-- How to complete this task --
For each line of the listing that holds "across", show the full line.

-- Records for this task --

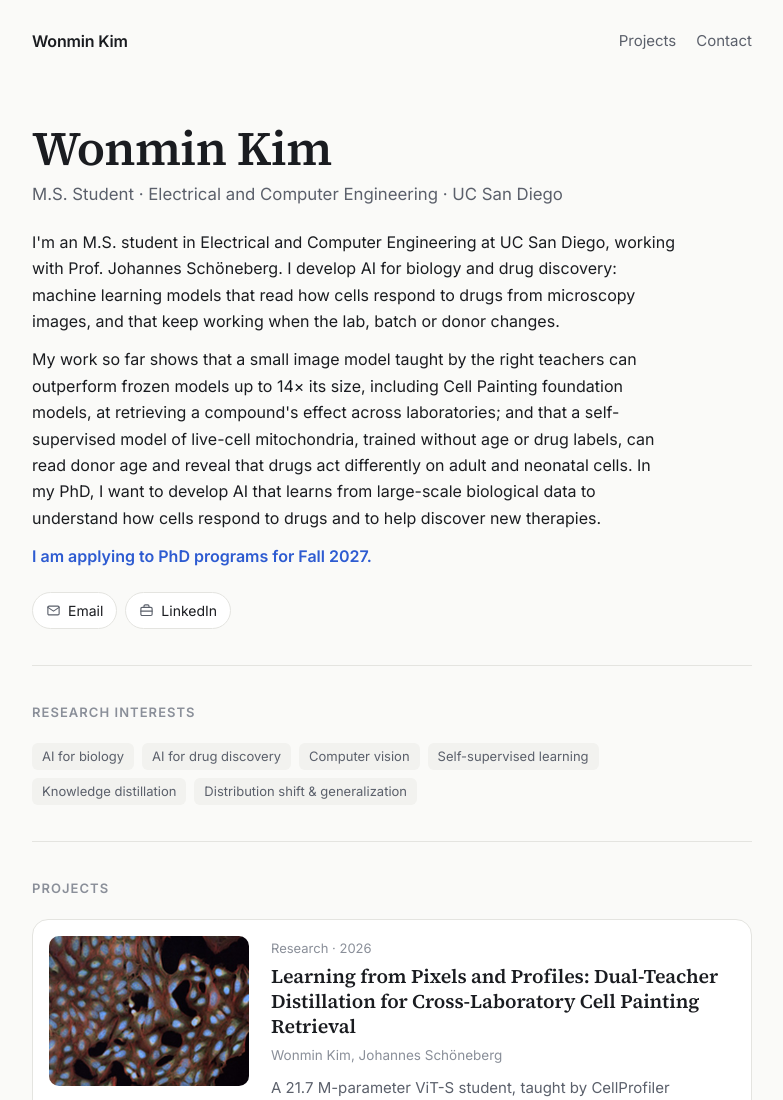
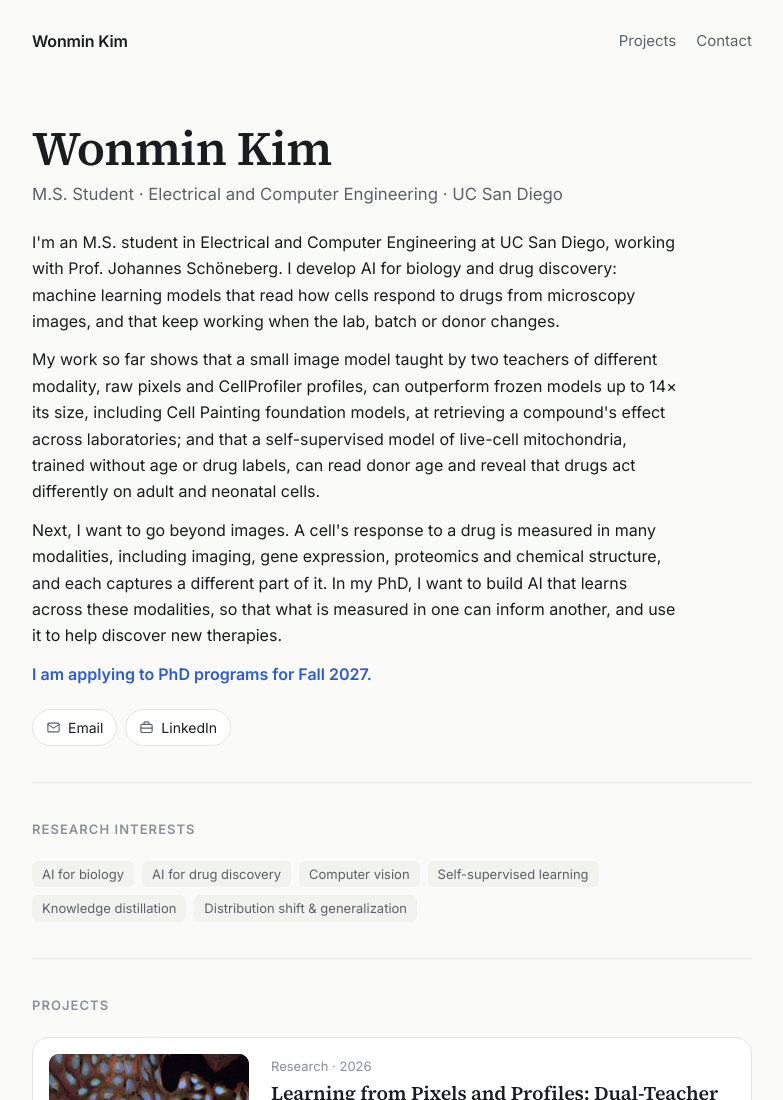
Before and after one commit to 1minute99/1minute99.github.io, a plain HTML site: page index.html in a window 1280 px wide. Shown: the top 1100 px of the page, without its empty margins (248-1031 px from the left). Drawn offline with Linux system fonts and the light colour scheme.

Commit message:
Add multimodal research direction to the bio
Note that the Pixels and Profiles student learns from two modalities,
and add a paragraph on extending beyond images to learn across
imaging, gene expression, proteomics and chemical structure.

Co-Authored-By: Claude Opus 5.5 <noreply@anthropic.com>

```diff
--- a/index.html
+++ b/index.html
@@ -36,13 +36,19 @@
             keep working when the lab, batch or donor changes.
           </p>
           <p>
-            My work so far shows that a small image model taught by the right teachers can
-            outperform frozen models up to 14× its size, including Cell Painting foundation
-            models, at retrieving a compound's effect across laboratories; and that a
-            self-supervised model of live-cell mitochondria, trained without age or drug labels,
-            can read donor age and reveal that drugs act differently on adult and neonatal cells.
-            In my PhD, I want to develop AI that learns from large-scale biological data to
-            understand how cells respond to drugs and to help discover new therapies.
+            My work so far shows that a small image model taught by two teachers of different
+            modality, raw pixels and CellProfiler profiles, can outperform frozen models up to 14×
+            its size, including Cell Painting foundation models, at retrieving a compound's effect
+            across laboratories; and that a self-supervised model of live-cell mitochondria,
+            trained without age or drug labels, can read donor age and reveal that drugs act
+            differently on adult and neonatal cells.
+          </p>
+          <p>
+            Next, I want to go beyond images. A cell's response to a drug is measured in many
+            modalities, including imaging, gene expression, proteomics and chemical structure,
+            and each captures a different part of it. In my PhD, I want to build AI that learns
+            across these modalities, so that what is measured in one can inform another, and use
+            it to help discover new therapies.
           </p>
           <p class="bio-status"><strong>I am applying to PhD programs for Fall 2027.</strong></p>
         </div>
```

-- Written answer --
and add a paragraph on extending beyond images to learn across
-            models, at retrieving a compound's effect across laboratories; and that a
+            across laboratories; and that a self-supervised model of live-cell mitochondria,
+            across these modalities, so that what is measured in one can inform another, and use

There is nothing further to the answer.